• Work to be completed: Exactly how many lines in this data contain the word "other"? Only the number should be given.

• Change listing data:

________________________

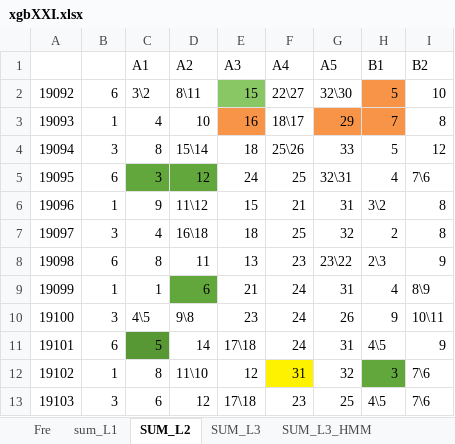
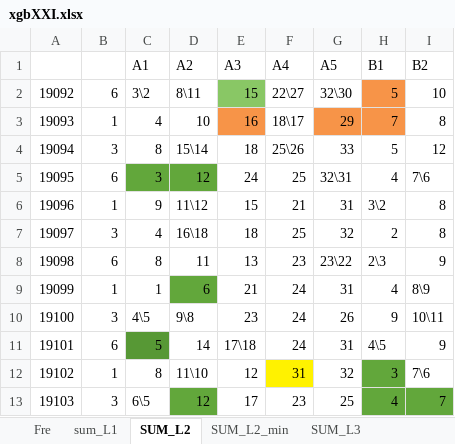
Before and after one commit to dlt-lee/dlt, an Excel workbook: xgbXXI.xlsx, sheet SUM_L2, drawn as a sheet; values as stored, in another font and other column widths than the file's, no borders; charts and pictures not drawn; the diff names each change by its address in the sheet, - before the commit and + after, or states it on an @@ line.

```diff
--- a/xgbXXI.xlsx (sheet SUM_L2)
+++ b/xgbXXI.xlsx (sheet SUM_L2)
+sheet tab: SUM_L2_min
-C13 (A1): 6
+C13 (A1): 6\5
-D13 fill: none
+D13 fill: #62A73B
-E13 (A3): 17\18
+E13 (A3): 17
-H13 (B1): 4\5
+H13 (B1): 4
-H13:I13 fill: none
+H13:I13 fill: #62A73B
-I13 (B2): 7\6
+I13 (B2): 7
```
Also changed, not shown: sheet sum_L1, sheet SUM_L3_HMM, sheet Fre, sheet SUM_L3, 2 other files.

________________________

• Solution for this problem: 2